● Work to be completed
Isolate every line in the records below with "isItemSelected" in it.

● Exercise materials

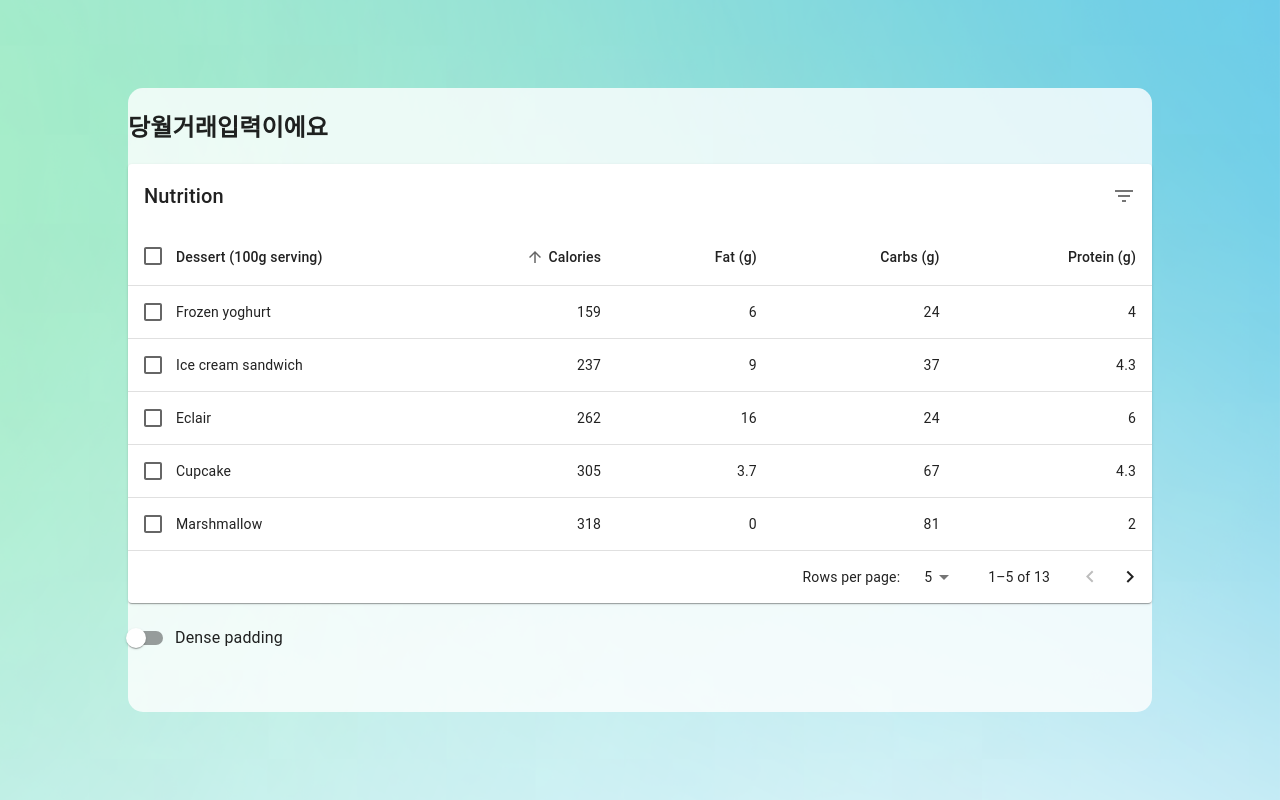
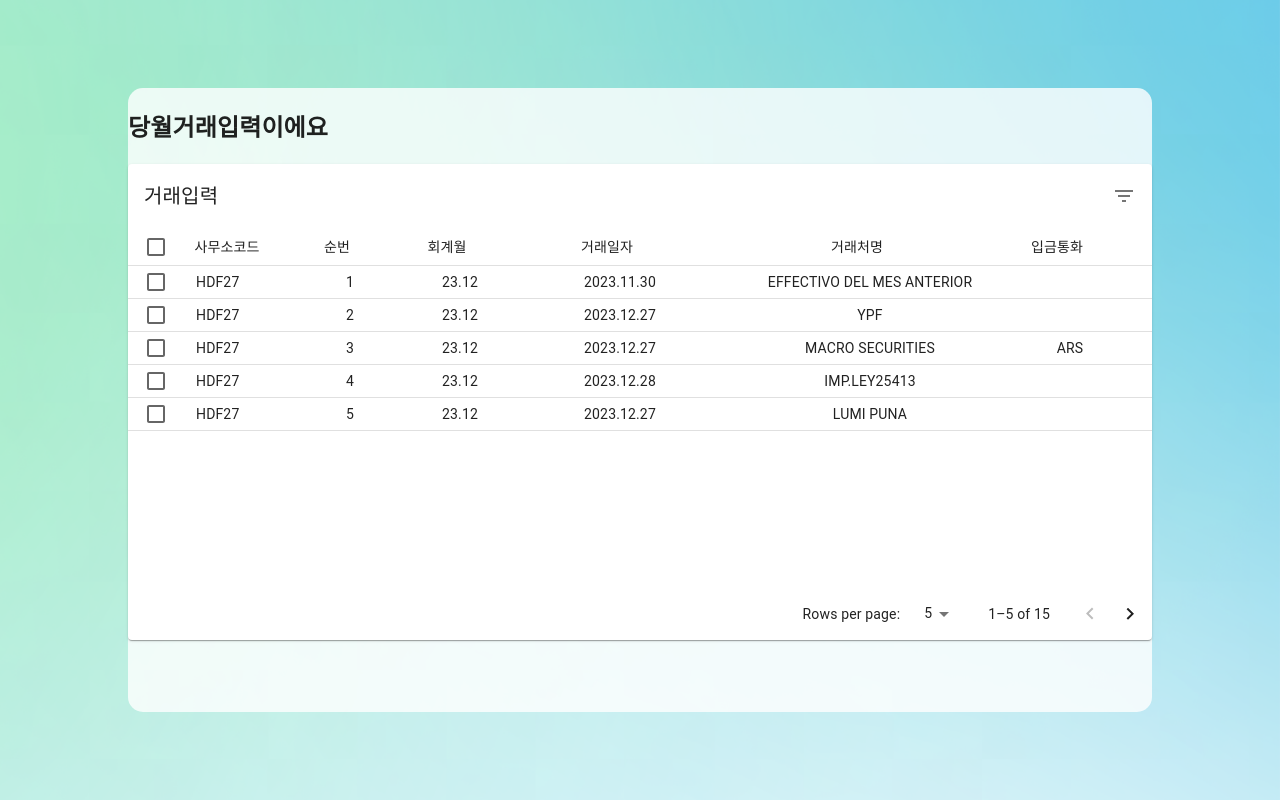
Before and after one commit to kimjeonghui/Observers_test, a React (Create React App) app in the folder frontend/: page /invoice in a window 1280 px wide. Built offline with nearby package versions, Linux system fonts and the light colour scheme; no server answers.

Commit message:
[FE]feat: 거래입력 테이블(페이지네이션 가능) 임시 데이터 반영

```diff
--- a/frontend/src/pages/Invoice.jsx
+++ b/frontend/src/pages/Invoice.jsx
@@ -1,4 +1,4 @@
-import React from 'react';
+import React, { useMemo, useState } from 'react';
 import PropTypes from 'prop-types';
 import { alpha } from '@mui/material/styles';
 import {
@@ -17,38 +17,222 @@ import {
   Checkbox,
   IconButton,
   Tooltip,
-  FormControlLabel,
-  Switch,
 } from '@mui/material';
 import DeleteIcon from '@mui/icons-material/Delete';
 import FilterListIcon from '@mui/icons-material/FilterList';
 import { visuallyHidden } from '@mui/utils';
 
-function createData(id, name, calories, fat, carbs, protein) {
-  return {
-    id,
-    name,
-    calories,
-    fat,
-    carbs,
-    protein,
-  };
-}
-
 const rows = [
-  createData(1, 'Cupcake', 305, 3.7, 67, 4.3),
-  createData(2, 'Donut', 452, 25.0, 51, 4.9),
-  createData(3, 'Eclair', 262, 16.0, 24, 6.0),
-  createData(4, 'Frozen yoghurt', 159, 6.0, 24, 4.0),
-  createData(5, 'Gingerbread', 356, 16.0, 49, 3.9),
-  createData(6, 'Honeycomb', 408, 3.2, 87, 6.5),
-  createData(7, 'Ice cream sandwich', 237, 9.0, 37, 4.3),
-  createData(8, 'Jelly Bean', 375, 0.0, 94, 0.0),
-  createData(9, 'KitKat', 518, 26.0, 65, 7.0),
-  createData(10, 'Lollipop', 392, 0.2, 98, 0.0),
-  createData(11, 'Marshmallow', 318, 0, 81, 2.0),
-  createData(12, 'Nougat', 360, 19.0, 9, 37.0),
-  createData(13, 'Oreo', 437, 18.0, 63, 4.0),
+  {
+    ovs_cd: 'HDF27',
+    num: 1,
+    fiscal_month: '23.12',
+    tx_date: '2023.11.30',
+    store: 'EFFECTIVO DEL MES ANTERIOR',
+    dep_curr: null,
+    deposit: null,
+    wd_curr: 'ARS',
+    withdrawal: 20312.47,
+    trans_cd: 'Y010',
+    description: 'EFFECTIVO DEL MES ANTERIOR',
+    trans_amount: null,
+  },
+  {
+    ovs_cd: 'HDF27',
+    num: 2,
+    fiscal_month: '23.12',
+    tx_date: '2023.12.27',
+    store: 'YPF',
+    dep_curr: null,
+    deposit: null,
+    wd_curr: 'ARS',
+    withdrawal: 1190205.87,
+    trans_cd: '1501',
+    description: 'CONBUSTIBLE /LAVADO',
+    trans_amount: null,
+  },
+  {
+    ovs_cd: 'HDF27',
+    num: 3,
+    fiscal_month: '23.12',
+    tx_date: '2023.12.27',
+    store: 'MACRO SECURITIES',
+    dep_curr: 'ARS',
+    deposit: 183290.06,
+    wd_curr: 'USD',
+    withdrawal: 1190205.87,
+    trans_cd: 'X100',
+    description: 'CAMBIO',
+    trans_amount: null,
+  },
+  {
+    ovs_cd: 'HDF27',
+    num: 4,
+    fiscal_month: '23.12',
+    tx_date: '2023.12.28',
+    store: 'IMP.LEY25413',
+    dep_curr: null,
+    deposit: null,
+    wd_curr: 'ARS',
+    withdrawal: 2114.98,
+    trans_cd: '1699',
+    description: 'TAX',
+    trans_amount: null,
+  },
+  {
+    ovs_cd: 'HDF27',
+    num: 5,
+    fiscal_month: '23.12',
+    tx_date: '2023.12.27',
+    store: 'LUMI PUNA',
+    dep_curr: null,
+    deposit: null,
+    wd_curr: 'USD',
+    withdrawal: 66046.66,
+    trans_cd: '2505',
+    description: 'CAMPAMENTO/CATERING',
+    trans_amount: null,
+  },
+  {
+    ovs_cd: 'HDF27',
+    num: 6,
+    fiscal_month: '23.12',
+    tx_date: '2023.12.13',
+    store: 'IMP.LEY25413',
+    dep_curr: null,
+    deposit: null,
+    wd_curr: 'USD',
+    withdrawal: 10.73,
+    trans_cd: '1699',
+    description: 'TAX',
+    trans_amount: null,
+  },
+  {
+    ovs_cd: 'HDF27',
+    num: 7,
+    fiscal_month: '23.12',
+    tx_date: '2023.12.13',
+    store: 'ESTUDIO HADAD',
+    dep_curr: null,
+    deposit: null,
+    wd_curr: 'USD',
+    withdrawal: 1788.67,
+    trans_cd: '1699',
+    description: 'TAX',
+    trans_amount: null,
+  },
+  {
+    ovs_cd: 'HDF27',
+    num: 8,
+    fiscal_month: '23.12',
+    tx_date: '2023.12.28',
+    store: 'IMP.LEY25413',
+    dep_curr: null,
+    deposit: null,
+    wd_curr: 'USD',
+    withdrawal: 397.48,
+    trans_cd: '1699',
+    description: 'TAX',
+    trans_amount: null,
+  },
+  {
+    ovs_cd: 'HDF27',
+    num: 9,
+    fiscal_month: '23.12',
+    tx_date: '2023.12.27',
+    store: 'DBCR 25413 S/DB TASAGRAL',
+    dep_curr: null,
+    deposit: null,
+    wd_curr: 'ARS',
+    withdrawal: 287.59,
+    trans_cd: '1699',
+    description: 'TAX',
+    trans_amount: null,
+  },
+  {
+    ovs_cd: 'HDF27',
+    num: 10,
+    fiscal_month: '23.12',
+    tx_date: '2023.12.27',
+    store: 'TEF DATANET PGOS AFIP',
+    dep_curr: null,
+    deposit: null,
+    wd_curr: 'ARS',
+    withdrawal: 38187.18,
+    trans_cd: '1699',
+    description: 'TAX',
+    trans_amount: null,
+  },
+  {
+    ovs_cd: 'HDF27',
+    num: 11,
+    fiscal_month: '23.12',
+    tx_date: '2023.12.27',
+    store: 'TEF DATANET PGOS AFIP',
+    dep_curr: null,
+    deposit: null,
+    wd_curr: 'ARS',
+    withdrawal: 9745.15,
+    trans_cd: '1699',
+    description: 'TAX',
+    trans_amount: null,
+  },
+  {
+    ovs_cd: 'HDF27',
+    num: 12,
+    fiscal_month: '23.12',
+    tx_date: '2023.12.23',
+    store: 'LUMI PUNA',
+    dep_curr: null,
+    deposit: null,
+    wd_curr: 'USD',
+    withdrawal: 6604.02,
+    trans_cd: '2505',
+    description: 'CAMPAMENTO/CATERING',
+    trans_amount: null,
+  },
+  {
+    ovs_cd: 'HDF27',
+    num: 13,
+    fiscal_month: '23.12',
+    tx_date: '2023.12.17',
+    store: 'MACRO SECURITIES',
+    dep_curr: 'ARS',
+    deposit: 183290.06,
+    wd_curr: 'USD',
+    withdrawal: 1190205.87,
+    trans_cd: 'X100',
+    description: 'CAMBIO',
+    trans_amount: null,
+  },
+  {
+    ovs_cd: 'HDF27',
+    num: 14,
+    fiscal_month: '23.12',
+    tx_date: '2023.12.20',
+    store: 'YPF',
+    dep_curr: null,
+    deposit: null,
+    wd_curr: 'ARS',
+    withdrawal: 30205.87,
+    trans_cd: '1501',
+    description: 'CONBUSTIBLE /LAVADO',
+    trans_amount: null,
+  },
+  {
+    ovs_cd: 'HDF27',
+    num: 15,
+    fiscal_month: '23.12',
+    tx_date: '2023.12.04',
+    store: 'YPF',
+    dep_curr: null,
+    deposit: null,
+    wd_curr: 'ARS',
+    withdrawal: 9205.87,
+    trans_cd: '1501',
+    description: 'CONBUSTIBLE /LAVADO',
+    trans_amount: null,
+  },
 ];
 
 function descendingComparator(a, b, orderBy) {
@@ -67,14 +251,11 @@ function getComparator(order, orderBy) {
     : (a, b) => -descendingComparator(a, b, orderBy);
 }
 
-// Since 2020 all major browsers ensure sort stability with Array.prototype.sort().
-// stableSort() brings sort stability to non-modern browsers (notably IE11). If you
-// only support modern browsers you can replace stableSort(exampleArray, exampleComparator)
-// with exampleArray.slice().sort(exampleComparator)
 function stableSort(array, comparator) {
   const stabilizedThis = array.map((el, index) => [el, index]);
   stabilizedThis.sort((a, b) => {
     const order = comparator(a[0], b[0]);
+
     if (order !== 0) {
       return order;
     }
@@ -85,34 +266,88 @@ function stableSort(array, comparator) {
 
 const headCells = [
   {
-    id: 'name',
+    id: 'ovs_cd',
     numeric: false,
     disablePadding: true,
-    label: 'Dessert (100g serving)',
+    label: '사무소코드',
+    minWidth: 120,
   },
   {
-    id: 'calories',
+    id: 'num',
     numeric: true,
     disablePadding: false,
-    label: 'Calories',
+    label: '순번',
+    minWidth: 100,
   },
   {
-    id: 'fat',
-    numeric: true,
+    id: 'fiscal_month',
+    numeric: false,
     disablePadding: false,
-    label: 'Fat (g)',
+    label: '회계월',
+    minWidth: 120,
   },
   {
-    id: 'carbs',
+    id: 'tx_date',
     numeric: true,
-    disablePadding: false,
-    label: 'Carbs (g)',
+    disablePadding: true,
+    label: '거래일자',
+    minWidth: 200,
   },
   {
-    id: 'protein',
-    numeric: true,
-    disablePadding: false,
-    label: 'Protein (g)',
+    id: 'store',
+    numeric: false,
+    disablePadding: true,
+    label: '거래처명',
+    minWidth: 300,
+  },
+  {
+    id: 'dep_curr',
+    numeric: false,
+    disablePadding: true,
+    label: '입금통화',
+    minWidth: 100,
+  },
+  {
+    id: 'deposit',
+    numeric: false,
+    disablePadding: true,
+    label: '입금금액',
+    minWidth: 200,
+  },
+  {
+    id: 'wd_curr',
+    numeric: false,
+    disablePadding: true,
+    label: '출금통화',
+    minWidth: 100,
+  },
+  {
+    id: 'withdrawal',
+    numeric: false,
+    disablePadding: true,
+    label: '출금금액',
+    minWidth: 200,
+  },
+  {
+    id: 'trans_cd',
+    numeric: false,
+    disablePadding: true,
+    label: '식별코드',
+    minWidth: 100,
+  },
+  {
+    id: 'description',
+    numeric: false,
+    disablePadding: true,
+    label: '거래내역',
+    minWidth: 350,
+  },
+  {
+    id: 'trans_amount',
+    numeric: false,
+    disablePadding: true,
+    label: '환산금액',
+    minWidth: 100,
   },
 ];
 
@@ -125,6 +360,7 @@ function EnhancedTableHead(props) {
     rowCount,
     onRequestSort,
   } = props;
+
   const createSortHandler = (property) => (event) => {
     onRequestSort(event, property);
   };
@@ -146,9 +382,10 @@ function EnhancedTableHead(props) {
         {headCells.map((headCell) => (
           <TableCell
             key={headCell.id}
-            align={headCell.numeric ? 'right' : 'left'}
+            align='center'
             padding={headCell.disablePadding ? 'none' : 'normal'}
             sortDirection={orderBy === headCell.id ? order : false}
+            style={{ minWidth: headCell.minWidth, width: '50px' }}
           >
             <TableSortLabel
               active={orderBy === headCell.id}
@@ -211,7 +448,7 @@ function EnhancedTableToolbar(props) {
           id='tableTitle'
           component='div'
         >
-          Nutrition
+          거래입력
         </Typography>
       )}
 
@@ -237,12 +474,11 @@ EnhancedTableToolbar.propTypes = {
 };
 
 export default function Invoice(props) {
-  const [order, setOrder] = React.useState('asc');
-  const [orderBy, setOrderBy] = React.useState('calories');
-  const [selected, setSelected] = React.useState([]);
-  const [page, setPage] = React.useState(0);
-  const [dense, setDense] = React.useState(false);
-  const [rowsPerPage, setRowsPerPage] = React.useState(5);
+  const [order, setOrder] = useState('asc');
+  const [orderBy, setOrderBy] = useState('calories');
+  const [selected, setSelected] = useState([]);
+  const [page, setPage] = useState(0);
+  const [rowsPerPage, setRowsPerPage] = useState(5);
 
   const handleRequestSort = (event, property) => {
     const isAsc = orderBy === property && order === 'asc';
@@ -287,17 +523,13 @@ export default function Invoice(props) {
     setPage(0);
   };
 
-  const handleChangeDense = (event) => {
-    setDense(event.target.checked);
-  };
-
   const isSelected = (id) => selected.indexOf(id) !== -1;
 
   // Avoid a layout jump when reaching the last page with empty rows.
   const emptyRows =
     page > 0 ? Math.max(0, (1 + page) * rowsPerPage - rows.length) : 0;
 
-  const visibleRows = React.useMemo(
+  const visibleRows = useMemo(
     () =>
       stableSort(rows, getComparator(order, orderBy)).slice(
         page * rowsPerPage,
@@ -309,14 +541,21 @@ export default function Invoice(props) {
   return (
     <div>
       <h2>당월거래입력이에요</h2>
-      <Box sx={{ width: '100%' }}>
-        <Paper sx={{ width: '100%', mb: 2 }}>
+      <div>
+        <Box
+          sx={{
+            width: '100%',
+            height: '80%',
+          }}
+        >
+          <Paper sx={{ width: '100%', overflow: 'hidden', mb: 2 }}>
             <EnhancedTableToolbar numSelected={selected.length} />
-          <TableContainer>
+            <TableContainer sx={{ height: '45vh', maxHeight: '45vh' }}>
               <Table
                 sx={{ minWidth: 750 }}
-              aria-labelledby='tableTitle'
-              size={dense ? 'small' : 'medium'}
+                stickyHeader
+                aria-label='sticky table'
+                size='small'
               >
                 <EnhancedTableHead
                   numSelected={selected.length}
@@ -328,17 +567,17 @@ export default function Invoice(props) {
                 />
                 <TableBody>
                   {visibleRows.map((row, index) => {
-                  const isItemSelected = isSelected(row.id);
+                    const isItemSelected = isSelected(row.num);
                     const labelId = `enhanced-table-checkbox-${index}`;
 
                     return (
                       <TableRow
                         hover
-                      onClick={(event) => handleClick(event, row.id)}
+                        onClick={(event) => handleClick(event, row.num)}
                         role='checkbox'
                         aria-checked={isItemSelected}
                         tabIndex={-1}
-                      key={row.id}
+                        key={row.num}
                         selected={isItemSelected}
                         sx={{ cursor: 'pointer' }}
                       >
@@ -351,25 +590,25 @@ export default function Invoice(props) {
                             }}
                           />
                         </TableCell>
-                      <TableCell
-                        component='th'
-                        id={labelId}
-                        scope='row'
-                        padding='none'
-                      >
-                        {row.name}
-                      </TableCell>
-                      <TableCell align='right'>{row.calories}</TableCell>
-                      <TableCell align='right'>{row.fat}</TableCell>
-                      <TableCell align='right'>{row.carbs}</TableCell>
-                      <TableCell align='right'>{row.protein}</TableCell>
+                        <TableCell align='left'>{row.ovs_cd}</TableCell>
+                        <TableCell align='center'>{row.num}</TableCell>
+                        <TableCell align='center'>{row.fiscal_month}</TableCell>
+                        <TableCell align='center'>{row.tx_date}</TableCell>
+                        <TableCell align='center'>{row.store}</TableCell>
+                        <TableCell align='center'>{row.dep_curr}</TableCell>
+                        <TableCell align='center'>{row.deposit}</TableCell>
+                        <TableCell align='center'>{row.wd_curr}</TableCell>
+                        <TableCell align='center'>{row.withdrawal}</TableCell>
+                        <TableCell align='center'>{row.trans_cd}</TableCell>
+                        <TableCell align='center'>{row.description}</TableCell>
+                        <TableCell align='center'>{row.trans_amount}</TableCell>
                       </TableRow>
                     );
                   })}
                   {emptyRows > 0 && (
                     <TableRow
                       style={{
-                      height: (dense ? 33 : 53) * emptyRows,
+                        height: 43 * emptyRows,
                       }}
                     >
                       <TableCell colSpan={6} />
@@ -388,11 +627,8 @@ export default function Invoice(props) {
               onRowsPerPageChange={handleChangeRowsPerPage}
             />
           </Paper>
-        <FormControlLabel
-          control={<Switch checked={dense} onChange={handleChangeDense} />}
-          label='Dense padding'
-        />
         </Box>
+      </div>
     </div>
   );
 }
```
Lines whose indentation alone changed are shown as unchanged.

● Answer to this exercise
-                  const isItemSelected = isSelected(row.id);
+                    const isItemSelected = isSelected(row.num);
                         aria-checked={isItemSelected}
                         selected={isItemSelected}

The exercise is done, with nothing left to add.